It’s safe to say that, regardless of the industry in question, all organizations’ stakeholders are engaged in social media—at least to some degree. In fact, it’s the degree of stakeholders’ engagement that defines organizations’ communications strategies in the first place. As a result, determining this “degree” is of paramount importance for communications professionals, as this establishes who, where and how they will target their social media outreach efforts.
This is easier said than done, but don’t despair: Social media pioneers have made significant headway in establishing a process for understanding both how engaged their audiences are, and how this engagement can be leveraged most effectively. So, without further ado, consider the following best practices, all offered in the context of Forrester Research’s Social Technographics Profile (re-created on page 7):
â–¶ Determine the engagement profile of your audience. This profile will inform your outreach strategies.
“Decide on your target audience, and observe them,” says Charlene Li, a partner at Altimeter Group, and co-author of Groundswell ( Harvard Business School Press, 2008). She recommending that communications executives ask themselves the following questions:
• Where do these audience members interact—or not interact?
• What topics galvanize them?
• What do they share?
• What sentiments do they exhibit?
Based on the answers to these questions, you can then classify the audience according to the different engagement profiles, which Forrester Research has defined as the following (see image for more details):
Understanding where your target stakeholders fall within the overall “ladder” will give you a much better idea of how best to reach them—and to what degree their online activities might impact your brand and reputation. In terms of determining the best way to engage accordingly, Li says, “Don’t aim for the biggest group—aim for the biggest pain [point].”
â–¶ Visualize your (and your stakeholders’) relationships. Classifying specific audiences according to their level of engagement online is just one step of the overall process; next, communications professionals need to determine how these individual audiences relate to and interact with each other. In other words, they need to map out relationships.
“Social aggregators can map your different [stakeholders’] relationships,” Li says. “Use them to identify the influencers who are connected and share information with each other.”
There is a slew of free social aggregators to help manage the mapping process, including:
Among the paid vendors capable of relationship-mapping:
â–¶ Build your communications plan to handle different social media mind-sets. It’s important to note that different stakeholders will fall into different engagement profiles; some will even fit more than one profile depending on the activity.
For example, a portion of your target customers may fall into the joiners/spectator categories, while your target media may be, say, critics. Your communications plan must be able to maneuver these differences accordingly.
Li describes different media mind-sets through a quadrant, in which the y-axis characteristics are dependent and independent, and the x-axis characteristics are insecure and confident. In this case, the possible pairings would be:
• Fearful skeptic
• Cautious tester
• Transparent evangelist
• Realistic optimist
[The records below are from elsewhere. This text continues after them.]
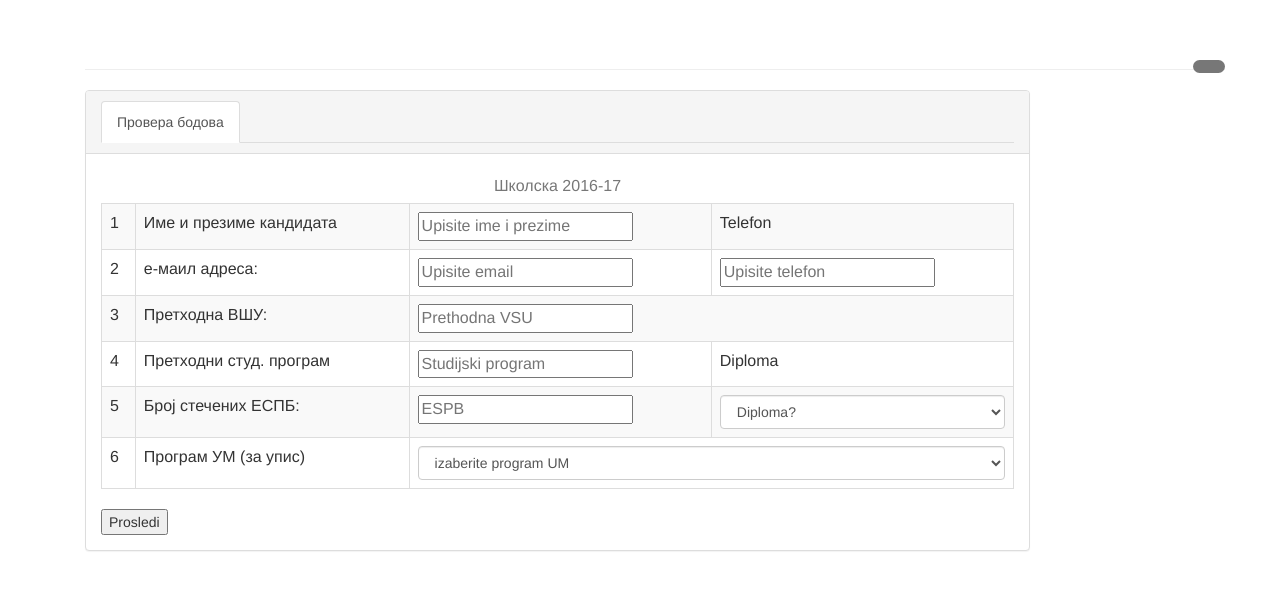
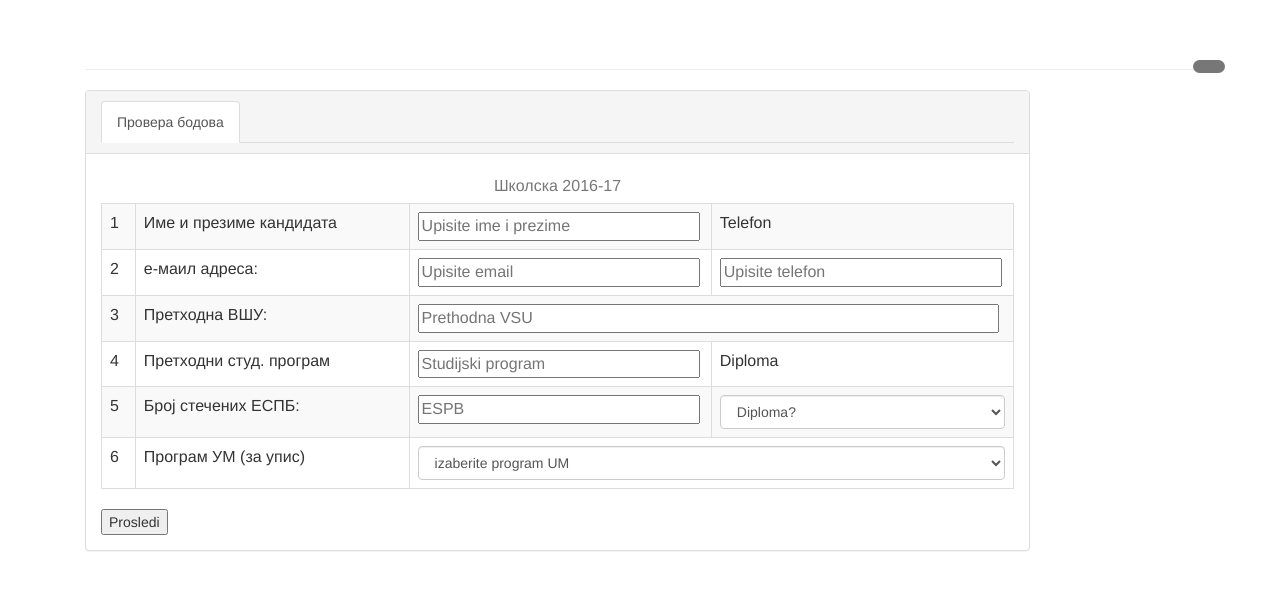
Before and after one commit to sasazlat/it490, a Flask app: page / in a window 1280 px wide. Shown: the top 590 px of the page. Run offline with Flask 2, Linux system fonts and the light colour scheme; some libraries are stand-ins or nearby versions.

Commit message:
kreirana radna grana

```diff
--- a/IT490/templates/index.html
+++ b/IT490/templates/index.html
@@ -10,12 +10,6 @@
 {{super()}}
 <link href="../static/css/bootstrap.css" rel="stylesheet" />
 <style>
-<<<<<<< HEAD
-    /*trebalo bi stavit u poseban fajl*/
-=======
-    /*trebalo bi stavit u poseban fajl kaze radna*/
->>>>>>> radna
-    /*grana hotfix*/
     td > input[type='text'], html > body input[type='email'] {
         width: 99%;
         /*this will set the width of the textbox equal to its container td*/
```
Also changed, not shown: 2 other files.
Based on this, Li says, “Find the ‘moments of faith’ and the ‘moments of crisis’ for each mind-set.” Anticipating these from the outset will make any initiative run more smoothly.
â–¶ Don’t go overboard with social media. Because pockets of your overall target audience will not be actively engaged in social media at all times, it is important to develop communications plans that balance everyone’s preferences, online and offline.
“Evaluate where social makes sense,” Li says. “Identify where social network data and content can and should be integrated in the business.”
â–¶ Be dedicated to data, and measure the right things. In the same vein as not going overboard with social media, it’s also important to back up your online initiatives with data that aligns with the goals you want measured.
“Understand new data standards of the open social Web,” Li says. “Your goals determine your metrics—use the same metrics as your marketing goals.”
As for specific metrics to consider, Li cites the following:
• # of people reached/# of interactions
• # of issues addressed
• # of ideas implemented
• # of referrals/# of re-tweets
• Net promoter score (how likely a person is to recommend you/your brand to someone they know)
• Customer referral value
â–¶ Realize mistakes quickly, and correct them. Social media outreach and engagement is all about relinquishing control and taking risks, which means that mistakes will be made. The key is to anticipate potential land mines and, when they do go off, to understand why.
“Identify the top 10 worst-case scenarios, and develop mitigation and contingency plans,” Li says. “Prepare everyone for mistakes, [because] they are inevitable.”
Charlene Li, firstname.lastname@example.org